[Difference listings]
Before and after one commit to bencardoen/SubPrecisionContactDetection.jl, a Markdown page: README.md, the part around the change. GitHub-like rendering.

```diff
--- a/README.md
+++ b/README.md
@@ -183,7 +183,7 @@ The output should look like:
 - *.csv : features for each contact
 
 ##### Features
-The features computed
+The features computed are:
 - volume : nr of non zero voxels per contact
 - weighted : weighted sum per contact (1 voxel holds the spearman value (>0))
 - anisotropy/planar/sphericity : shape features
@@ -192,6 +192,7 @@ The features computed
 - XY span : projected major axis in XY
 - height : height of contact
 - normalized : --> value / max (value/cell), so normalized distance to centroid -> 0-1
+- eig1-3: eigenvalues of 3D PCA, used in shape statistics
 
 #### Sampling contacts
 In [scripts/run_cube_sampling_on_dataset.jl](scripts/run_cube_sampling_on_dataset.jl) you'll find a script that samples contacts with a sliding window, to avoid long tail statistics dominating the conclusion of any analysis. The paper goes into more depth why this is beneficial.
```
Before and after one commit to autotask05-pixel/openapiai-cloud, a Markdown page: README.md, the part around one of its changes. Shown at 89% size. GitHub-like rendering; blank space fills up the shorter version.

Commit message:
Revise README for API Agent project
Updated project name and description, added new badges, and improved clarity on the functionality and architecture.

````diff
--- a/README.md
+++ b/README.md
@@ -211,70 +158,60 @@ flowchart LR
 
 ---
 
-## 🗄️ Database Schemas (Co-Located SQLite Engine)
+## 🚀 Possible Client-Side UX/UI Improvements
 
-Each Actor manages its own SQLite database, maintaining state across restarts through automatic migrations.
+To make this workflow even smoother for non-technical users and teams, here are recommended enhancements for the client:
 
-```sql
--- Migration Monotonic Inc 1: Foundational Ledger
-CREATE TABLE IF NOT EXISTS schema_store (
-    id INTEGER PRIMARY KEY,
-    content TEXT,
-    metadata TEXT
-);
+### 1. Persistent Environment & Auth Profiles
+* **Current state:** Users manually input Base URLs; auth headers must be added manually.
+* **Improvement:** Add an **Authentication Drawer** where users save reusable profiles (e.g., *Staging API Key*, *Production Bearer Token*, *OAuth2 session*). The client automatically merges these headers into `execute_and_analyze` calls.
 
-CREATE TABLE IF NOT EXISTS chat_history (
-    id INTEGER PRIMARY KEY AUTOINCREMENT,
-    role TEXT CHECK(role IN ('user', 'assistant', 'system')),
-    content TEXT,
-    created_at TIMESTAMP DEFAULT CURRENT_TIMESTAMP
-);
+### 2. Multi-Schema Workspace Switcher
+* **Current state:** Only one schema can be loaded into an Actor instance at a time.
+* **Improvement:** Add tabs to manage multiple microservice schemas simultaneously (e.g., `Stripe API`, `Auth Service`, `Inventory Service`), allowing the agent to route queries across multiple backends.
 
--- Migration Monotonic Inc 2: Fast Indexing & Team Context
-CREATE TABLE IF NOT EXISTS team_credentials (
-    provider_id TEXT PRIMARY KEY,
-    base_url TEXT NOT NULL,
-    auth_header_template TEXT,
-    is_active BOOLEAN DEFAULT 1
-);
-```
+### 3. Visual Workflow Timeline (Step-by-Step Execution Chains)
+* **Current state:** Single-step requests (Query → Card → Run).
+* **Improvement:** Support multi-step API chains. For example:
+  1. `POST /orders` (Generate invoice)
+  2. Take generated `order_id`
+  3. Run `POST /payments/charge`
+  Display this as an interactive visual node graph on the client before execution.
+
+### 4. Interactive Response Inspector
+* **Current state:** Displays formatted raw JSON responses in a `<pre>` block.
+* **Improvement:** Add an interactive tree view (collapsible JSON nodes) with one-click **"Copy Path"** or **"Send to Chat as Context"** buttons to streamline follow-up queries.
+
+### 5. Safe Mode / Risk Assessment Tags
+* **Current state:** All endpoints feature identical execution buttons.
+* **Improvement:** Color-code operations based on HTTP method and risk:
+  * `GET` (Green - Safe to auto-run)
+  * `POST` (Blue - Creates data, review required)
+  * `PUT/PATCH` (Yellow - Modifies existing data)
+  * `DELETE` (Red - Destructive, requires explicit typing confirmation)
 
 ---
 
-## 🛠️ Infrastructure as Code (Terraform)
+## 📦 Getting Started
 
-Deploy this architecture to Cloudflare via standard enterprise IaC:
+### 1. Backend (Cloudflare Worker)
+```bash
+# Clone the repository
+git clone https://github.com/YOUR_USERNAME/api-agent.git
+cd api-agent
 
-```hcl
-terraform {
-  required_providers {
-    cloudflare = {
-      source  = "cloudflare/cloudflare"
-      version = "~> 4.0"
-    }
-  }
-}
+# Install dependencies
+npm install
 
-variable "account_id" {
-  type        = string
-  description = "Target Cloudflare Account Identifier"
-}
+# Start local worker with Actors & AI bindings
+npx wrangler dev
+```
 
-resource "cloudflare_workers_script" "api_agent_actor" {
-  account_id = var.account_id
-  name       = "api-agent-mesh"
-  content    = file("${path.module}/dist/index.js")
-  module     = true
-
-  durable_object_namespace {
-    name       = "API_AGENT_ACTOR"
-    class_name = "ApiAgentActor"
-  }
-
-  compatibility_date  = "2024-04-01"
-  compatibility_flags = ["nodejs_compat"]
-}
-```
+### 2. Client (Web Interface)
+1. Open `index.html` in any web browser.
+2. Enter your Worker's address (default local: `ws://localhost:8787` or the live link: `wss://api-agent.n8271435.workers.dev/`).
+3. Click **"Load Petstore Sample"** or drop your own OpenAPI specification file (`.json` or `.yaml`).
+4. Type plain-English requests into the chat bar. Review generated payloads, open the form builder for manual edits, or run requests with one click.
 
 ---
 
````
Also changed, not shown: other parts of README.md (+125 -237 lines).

▶ **Exercise aim**: Reproduce the records word for word.

▶ **Solution below**:
Before and after one commit to bencardoen/SubPrecisionContactDetection.jl, a Markdown page: README.md, the part around the change. GitHub-like rendering.

```diff
--- a/README.md
+++ b/README.md
@@ -183,7 +183,7 @@ The output should look like:
 - *.csv : features for each contact
 
 ##### Features
-The features computed
+The features computed are:
 - volume : nr of non zero voxels per contact
 - weighted : weighted sum per contact (1 voxel holds the spearman value (>0))
 - anisotropy/planar/sphericity : shape features
@@ -192,6 +192,7 @@ The features computed
 - XY span : projected major axis in XY
 - height : height of contact
 - normalized : --> value / max (value/cell), so normalized distance to centroid -> 0-1
+- eig1-3: eigenvalues of 3D PCA, used in shape statistics
 
 #### Sampling contacts
 In [scripts/run_cube_sampling_on_dataset.jl](scripts/run_cube_sampling_on_dataset.jl) you'll find a script that samples contacts with a sliding window, to avoid long tail statistics dominating the conclusion of any analysis. The paper goes into more depth why this is beneficial.
```
Before and after one commit to autotask05-pixel/openapiai-cloud, a Markdown page: README.md, the part around one of its changes. Shown at 89% size. GitHub-like rendering; blank space fills up the shorter version.

Commit message:
Revise README for API Agent project
Updated project name and description, added new badges, and improved clarity on the functionality and architecture.

````diff
--- a/README.md
+++ b/README.md
@@ -211,70 +158,60 @@ flowchart LR
 
 ---
 
-## 🗄️ Database Schemas (Co-Located SQLite Engine)
+## 🚀 Possible Client-Side UX/UI Improvements
 
-Each Actor manages its own SQLite database, maintaining state across restarts through automatic migrations.
+To make this workflow even smoother for non-technical users and teams, here are recommended enhancements for the client:
 
-```sql
--- Migration Monotonic Inc 1: Foundational Ledger
-CREATE TABLE IF NOT EXISTS schema_store (
-    id INTEGER PRIMARY KEY,
-    content TEXT,
-    metadata TEXT
-);
+### 1. Persistent Environment & Auth Profiles
+* **Current state:** Users manually input Base URLs; auth headers must be added manually.
+* **Improvement:** Add an **Authentication Drawer** where users save reusable profiles (e.g., *Staging API Key*, *Production Bearer Token*, *OAuth2 session*). The client automatically merges these headers into `execute_and_analyze` calls.
 
-CREATE TABLE IF NOT EXISTS chat_history (
-    id INTEGER PRIMARY KEY AUTOINCREMENT,
-    role TEXT CHECK(role IN ('user', 'assistant', 'system')),
-    content TEXT,
-    created_at TIMESTAMP DEFAULT CURRENT_TIMESTAMP
-);
+### 2. Multi-Schema Workspace Switcher
+* **Current state:** Only one schema can be loaded into an Actor instance at a time.
+* **Improvement:** Add tabs to manage multiple microservice schemas simultaneously (e.g., `Stripe API`, `Auth Service`, `Inventory Service`), allowing the agent to route queries across multiple backends.
 
--- Migration Monotonic Inc 2: Fast Indexing & Team Context
-CREATE TABLE IF NOT EXISTS team_credentials (
-    provider_id TEXT PRIMARY KEY,
-    base_url TEXT NOT NULL,
-    auth_header_template TEXT,
-    is_active BOOLEAN DEFAULT 1
-);
-```
+### 3. Visual Workflow Timeline (Step-by-Step Execution Chains)
+* **Current state:** Single-step requests (Query → Card → Run).
+* **Improvement:** Support multi-step API chains. For example:
+  1. `POST /orders` (Generate invoice)
+  2. Take generated `order_id`
+  3. Run `POST /payments/charge`
+  Display this as an interactive visual node graph on the client before execution.
+
+### 4. Interactive Response Inspector
+* **Current state:** Displays formatted raw JSON responses in a `<pre>` block.
+* **Improvement:** Add an interactive tree view (collapsible JSON nodes) with one-click **"Copy Path"** or **"Send to Chat as Context"** buttons to streamline follow-up queries.
+
+### 5. Safe Mode / Risk Assessment Tags
+* **Current state:** All endpoints feature identical execution buttons.
+* **Improvement:** Color-code operations based on HTTP method and risk:
+  * `GET` (Green - Safe to auto-run)
+  * `POST` (Blue - Creates data, review required)
+  * `PUT/PATCH` (Yellow - Modifies existing data)
+  * `DELETE` (Red - Destructive, requires explicit typing confirmation)
 
 ---
 
-## 🛠️ Infrastructure as Code (Terraform)
+## 📦 Getting Started
 
-Deploy this architecture to Cloudflare via standard enterprise IaC:
+### 1. Backend (Cloudflare Worker)
+```bash
+# Clone the repository
+git clone https://github.com/YOUR_USERNAME/api-agent.git
+cd api-agent
 
-```hcl
-terraform {
-  required_providers {
-    cloudflare = {
-      source  = "cloudflare/cloudflare"
-      version = "~> 4.0"
-    }
-  }
-}
+# Install dependencies
+npm install
 
-variable "account_id" {
-  type        = string
-  description = "Target Cloudflare Account Identifier"
-}
+# Start local worker with Actors & AI bindings
+npx wrangler dev
+```
 
-resource "cloudflare_workers_script" "api_agent_actor" {
-  account_id = var.account_id
-  name       = "api-agent-mesh"
-  content    = file("${path.module}/dist/index.js")
-  module     = true
-
-  durable_object_namespace {
-    name       = "API_AGENT_ACTOR"
-    class_name = "ApiAgentActor"
-  }
-
-  compatibility_date  = "2024-04-01"
-  compatibility_flags = ["nodejs_compat"]
-}
-```
+### 2. Client (Web Interface)
+1. Open `index.html` in any web browser.
+2. Enter your Worker's address (default local: `ws://localhost:8787` or the live link: `wss://api-agent.n8271435.workers.dev/`).
+3. Click **"Load Petstore Sample"** or drop your own OpenAPI specification file (`.json` or `.yaml`).
+4. Type plain-English requests into the chat bar. Review generated payloads, open the form builder for manual edits, or run requests with one click.
 
 ---
 
````
Also changed, not shown: other parts of README.md (+125 -237 lines).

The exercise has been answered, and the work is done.